2. slang To die. I may be getting close to 90, but no way am I ready to cork off just yet!
1. Literally, to insert a cork into something, such as the opening of a bottle. A noun or pronoun can be used between "cork" and "up." There's still some wine in the bottle, so should we cork it up?
2. To become quiet. Typically used as an imperative. In this usage, the phrase is often "cork it up." Cork it up, kids—all the screaming is giving me a headache!
Drunk. Do you remember last night at the bar at all? You were really corked.
Drunk. Do you remember last night at the bar at all? You were really corked up.
Farlex Dictionary of Idioms. © 2015 Farlex, Inc, all rights reserved.
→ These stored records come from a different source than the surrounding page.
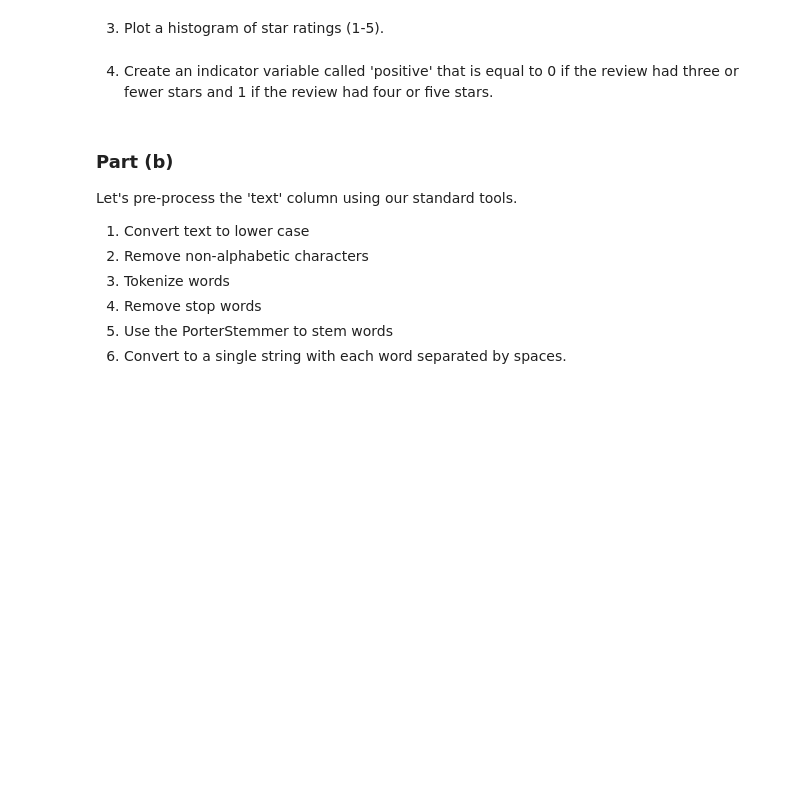
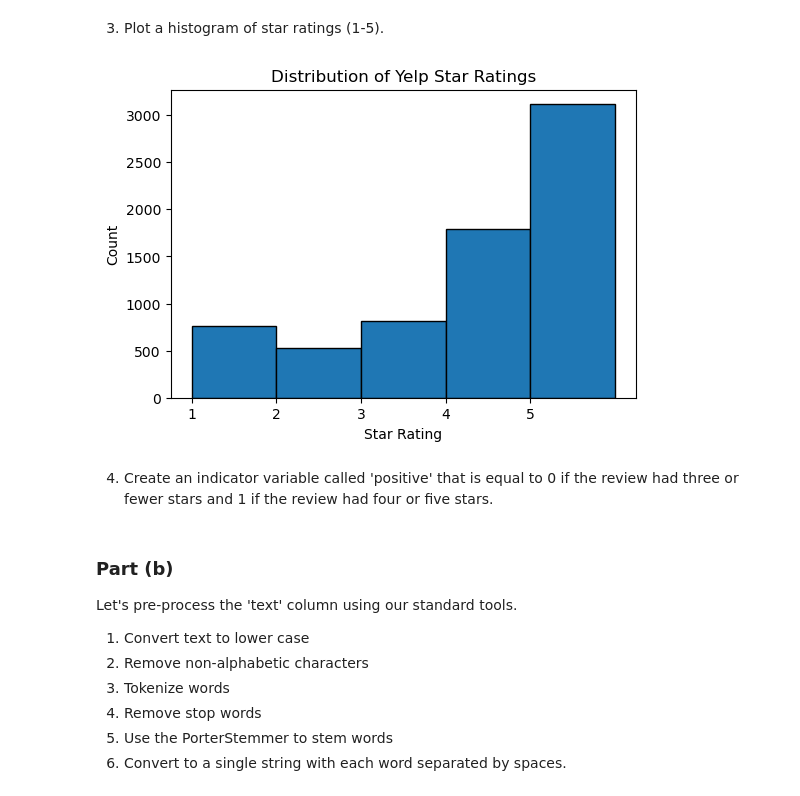
Before and after one commit to messymoose/ECON570, a Jupyter notebook: projects/cp5_f25.ipynb, the cells around one changed output. Drawn from its saved outputs; the diff is of its cells as text; code cells hidden in the pictures; blank space fills up the shorter version.

```diff
--- a/projects/cp5_f25.ipynb
+++ b/projects/cp5_f25.ipynb
@@ -46,3 +153,6 @@ The file 'yelp_reviews.csv' contains 7000 individual yelp reviews along with the
 ### Part (a)
 
 1. Read in the file 'yelp_reviews.csv' and parse dates on the `date` column.
+# %%
+df = pd.read_csv('data/yelp_reviews.csv', parse_dates=['date'])
+df.head()
@@ -49,2 +166,11 @@ The file 'yelp_reviews.csv' contains 7000 individual yelp reviews along with the
 # %% [markdown]
 2. What is the earliest review year? What is the most recent review year? Use `.value_counts()` to display the number of reviews in each year.
+# %%
+df['year'] = df['date'].dt.year
+
+earliest_year = df['year'].min()
+latest_year = df['year'].max()
+
+earliest_year, latest_year
+
+df['year'].value_counts().sort_index()
@@ -51,4 +194,14 @@ The file 'yelp_reviews.csv' contains 7000 individual yelp reviews along with the
 # %% [markdown]
 3. Plot a histogram of star ratings (1-5).
+# %%
+plt.figure(figsize=(6,4))
+plt.hist(df['stars'], bins=[1,2,3,4,5,6], edgecolor='black')
+plt.xlabel("Star Rating")
+plt.ylabel("Count")
+plt.title("Distribution of Yelp Star Ratings")
+plt.xticks([1,2,3,4,5])
+plt.show()
+# %% [output]
+[figure, added]
 # %% [markdown]
 4. Create an indicator variable called 'positive' that is equal to 0 if the review had three or fewer stars and 1 if the review had four or five stars.
```
Also changed, not shown: parts of 23 cells of this notebook, 3 other files.
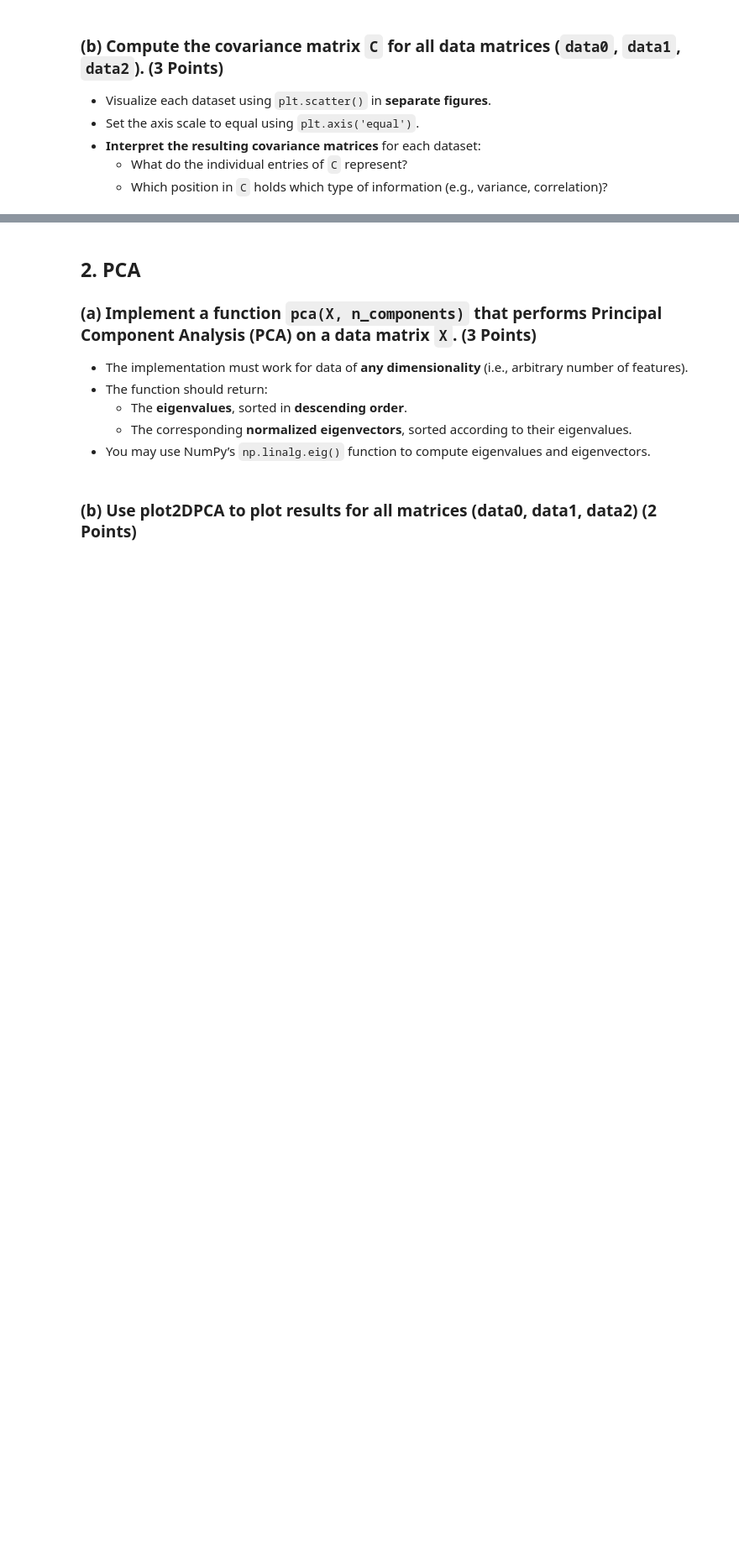
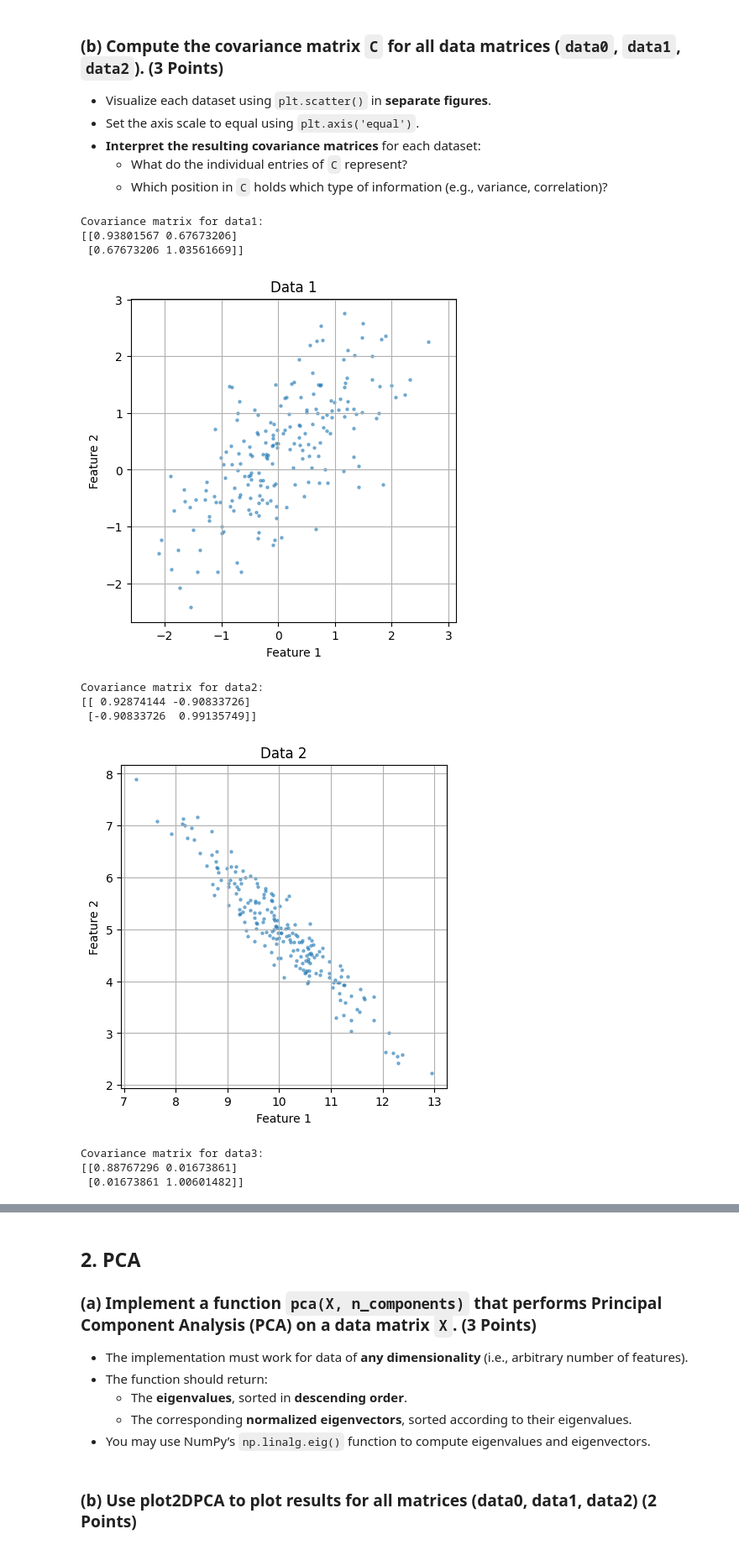
Before and after one commit to nikoczernin/MedicalAnalysis1, a Jupyter notebook: assignment1/notebook.ipynb, the cells around one changed output, grey strips where cells are left out. Shown: that part at 84% size. Drawn from its saved outputs; the diff is of its cells as text; code cells hidden in the pictures; blank space fills up the shorter version.

Commit message:
1- Covariance matrix part a and b are done

```diff
--- a/assignment1/notebook.ipynb
+++ b/assignment1/notebook.ipynb
@@ -68,12 +68,18 @@ def ourCov(X):
     """
 
     # TODO: Get number of samples
+    # We use shape method to get the number of samples
+    # in the first dimension of the data
+    n_samples = X.shape[0]
 
     # TODO: Compute the mean vector
+    mean_vector = np.mean(X, axis=0)
 
     # TODO: Center the data
+    X_centered = X - mean_vector
 
     # TODO: Compute the covariance matrix
+    C = np.dot(X_centered.T, X_centered) / (n_samples - 1)
 
     return C
 # %%
@@ -95,10 +119,33 @@ for data in [data0, data1, data2]:
 # %%
 import matplotlib.pyplot as plt
 
 for i, data in enumerate([data0, data1, data2], start=1):
 
     fig = plt.figure(figsize=(5, 5))
 
     # TODO: Compute and print the covariance matrix
+    C = ourCov(data)
+    print(f'Covariance matrix for data{i}:')
+    print(C, '\n\n')
 
     # TODO: Plot the data
+    ax = fig.add_subplot(111)
+    ax.scatter(data[:, 0], data[:, 1], s=5, alpha=0.5)
+    ax.set_title(f'Data {i}')
+    ax.set_xlabel('Feature 1')
+    ax.set_ylabel('Feature 2')
+    ax.axis('equal')
+    ax.grid()
+    plt.show()
+# %% [output]
+Covariance matrix for data1:
+[[0.93801567 0.67673206]
+ [0.67673206 1.03561669]]
+[figure, added]
+Covariance matrix for data2:
+[[ 0.92874144 -0.90833726]
+ [-0.90833726  0.99135749]]
+[figure, added]
+Covariance matrix for data3:
+[[0.88767296 0.01673861]
+ [0.01673861 1.00601482]]
```
Also changed, not shown: parts of 2 cells of this notebook.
cork something up
1. Lit. to close and seal a bottle with a cork. I think we should cork this up and save it for later. Cork up the bottle for later.
2. Fig. to stop up one's mouth and be quiet. Cork it up and listen! Cork up your mouth!
McGraw-Hill Dictionary of American Idioms and Phrasal Verbs. © 2002 by The McGraw-Hill Companies, Inc.
corked (up)and corky
mod. alcohol intoxicated. You’d be corked up, too, if you’d drunk as much as I have. Willie’s acting sort of corky.
See corked up
McGraw-Hill's Dictionary of American Slang and Colloquial Expressions Copyright © 2006 by The McGraw-Hill Companies, Inc. All rights reserved.